It’s a date meaning almost as much to Scott as July 7, 1982. That’s when he set the American outdoor mile record of 3:47.69, which stood for nearly 26 years
Now Scott, 57, distributes his knowledge to his charges, including this year’s standouts, which include Steven Ing, Western Nelson, Maurice Strickland, Kate Bouvatte and a mending Amber Rosario.
They are running’s future, but rest assured, Scott will visit his past on Sunday.
He’ll be in good cheer at the venerable Carlsbad 5K, a place where every runner knows his name.
Contact Jay Paris at firstname.lastname@example.org.Follow him on Twitter at jparis_sports.
Sportswriter Jay Paris has written his “Sports Talk” column since joining the Coast News in 2013.

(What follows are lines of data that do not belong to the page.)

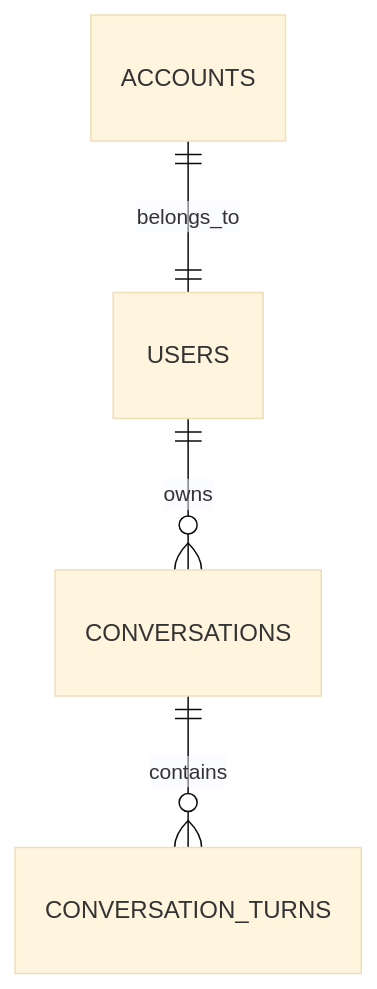
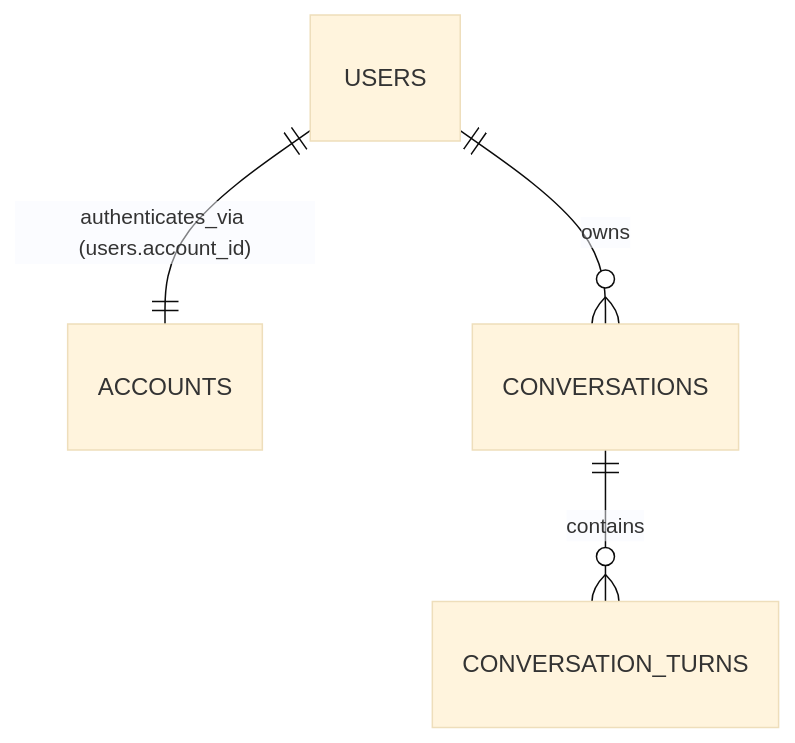
One commit to legal-graphrag-platform-vn/legal-graphrag-platform-vn changed the diagram in plans/agent-plan-feats/20_user_auth_and_history.md. Above: the diagram before and after it, drawn with Mermaid (base theme). The commit also changed other lines of this file and 12 other files, not shown here.

````diff
--- a/plans/agent-plan-feats/20_user_auth_and_history.md
+++ b/plans/agent-plan-feats/20_user_auth_and_history.md
@@ -49,6 +66,6 @@
 ```mermaid
 erDiagram
-    ACCOUNTS ||--|| USERS : belongs_to
+    USERS ||--|| ACCOUNTS : "authenticates_via (users.account_id)"
     USERS ||--o{ CONVERSATIONS : owns
     CONVERSATIONS ||--o{ CONVERSATION_TURNS : contains
 ```
````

Paris, a Cardiff resident, is a longtime Southern California writer, getting his start with the Orange County Register before coming to San Diego in 1992 to cover the Chargers.
He had the Chargers beat for more than two decades with Oceanside Blade-Citizen, the North County Times and the San Diego Union-Tribune, before being named a sports columnist with the San Diego Union-Tribune.
Paris has won numerous awards voted on by his peers in the Pro Football Writers of America. He has also been a staple on countless media platforms, everything from the KPBS to MLB Network and various radio outlets.
Paris is also the author of three books, with his latest one being, “Shohei Ohtani: The Amazing Story Of Baseball’s Two-Way Japanese Superstar.” He has also written “Game Of My Life Chargers” and “Game Of My Life Rams.”
He currently covers the NFL in Los Angeles for Forbes. com and is a contributor to USA Today Sports Weekly. Follow Jay on Twitter @jparis_sports